• **What is expected**
Identify, in the records below, every line where the string "html" appears, and copy each such line.

• **Study material**
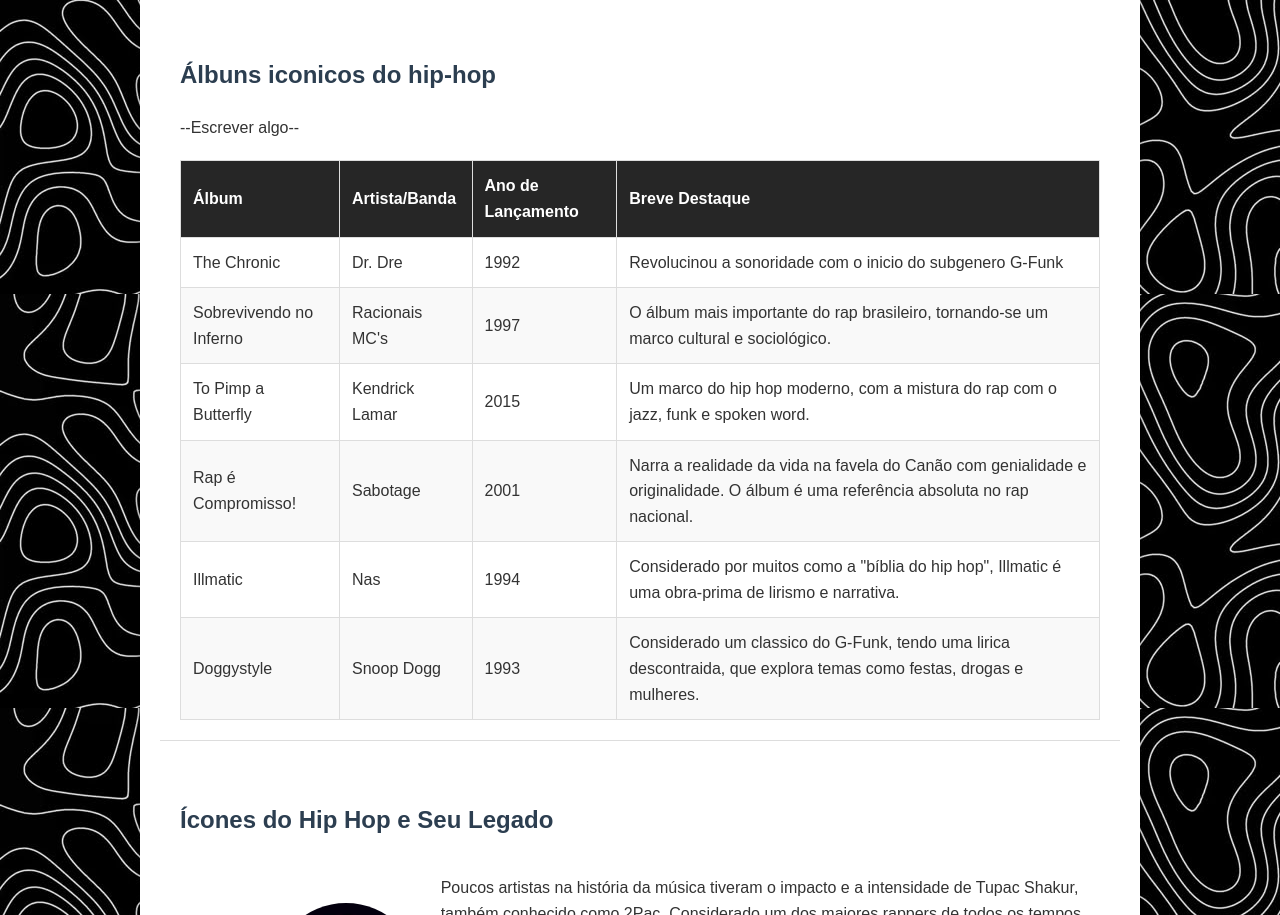
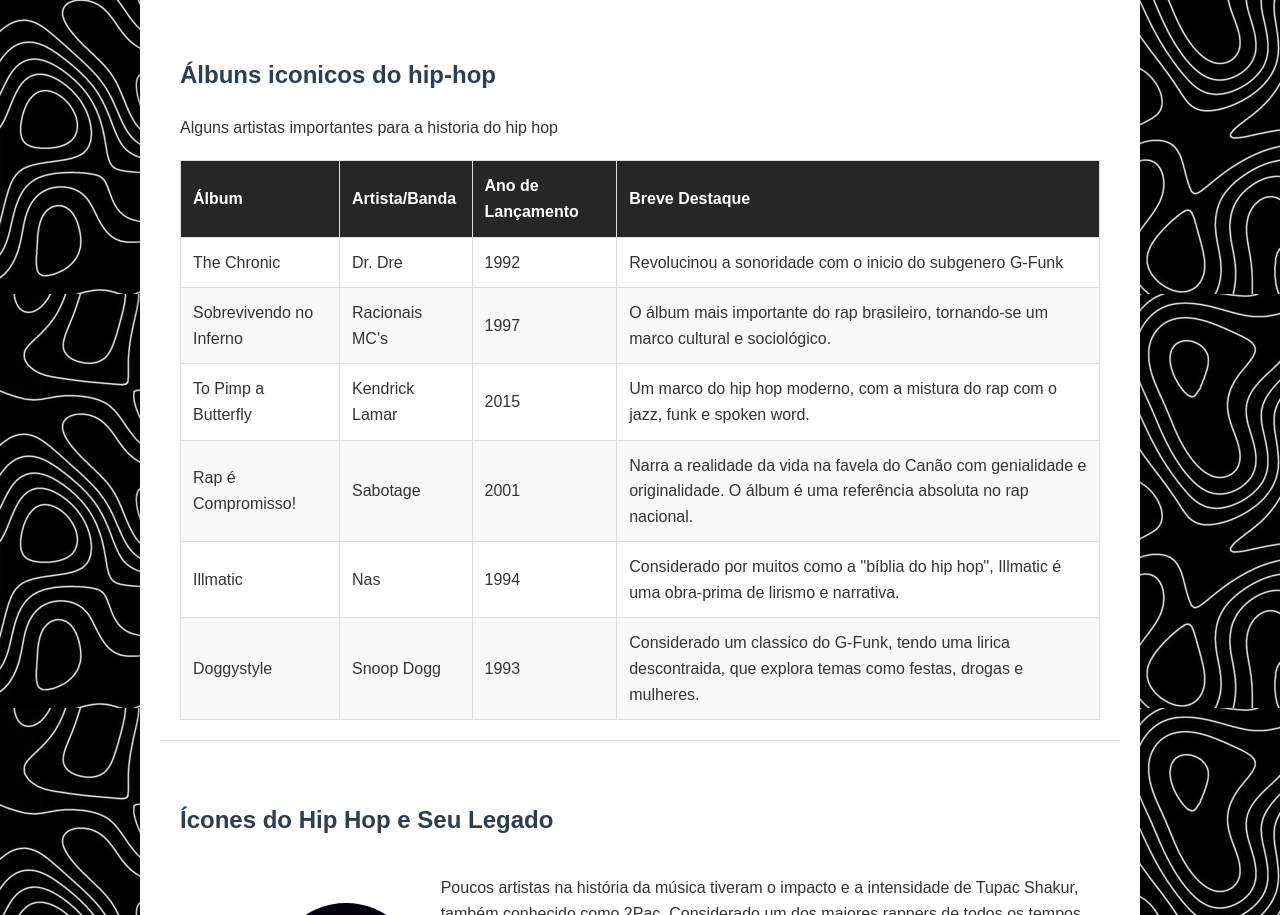
Before and after one commit to LauraMarinhoM/site-musica, a plain HTML site: page html/hip-hop.html in a window 1280 px wide. Shown: the part 948-1863 px from the top of the page. Drawn offline with Linux system fonts and the light colour scheme.

Commit message:
hip hop finalizado

```diff
--- a/html/hip-hop.html
+++ b/html/hip-hop.html
@@ -39,7 +39,7 @@
         </section>
         <section id="albuns-iconicos">
             <h2>Álbuns iconicos do hip-hop</h2>
-            <p>--Escrever algo--</p>
+            <p>Alguns artistas importantes para a historia do hip hop</p>
             <table>
                 <thead>
                     <tr>
```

• **Answer for the task**
Before and after one commit to LauraMarinhoM/site-musica, a plain HTML site: page html/hip-hop.html in a window 1280 px wide. Shown: the part 948-1863 px from the top of the page. Drawn offline with Linux system fonts and the light colour scheme.
--- a/html/hip-hop.html
+++ b/html/hip-hop.html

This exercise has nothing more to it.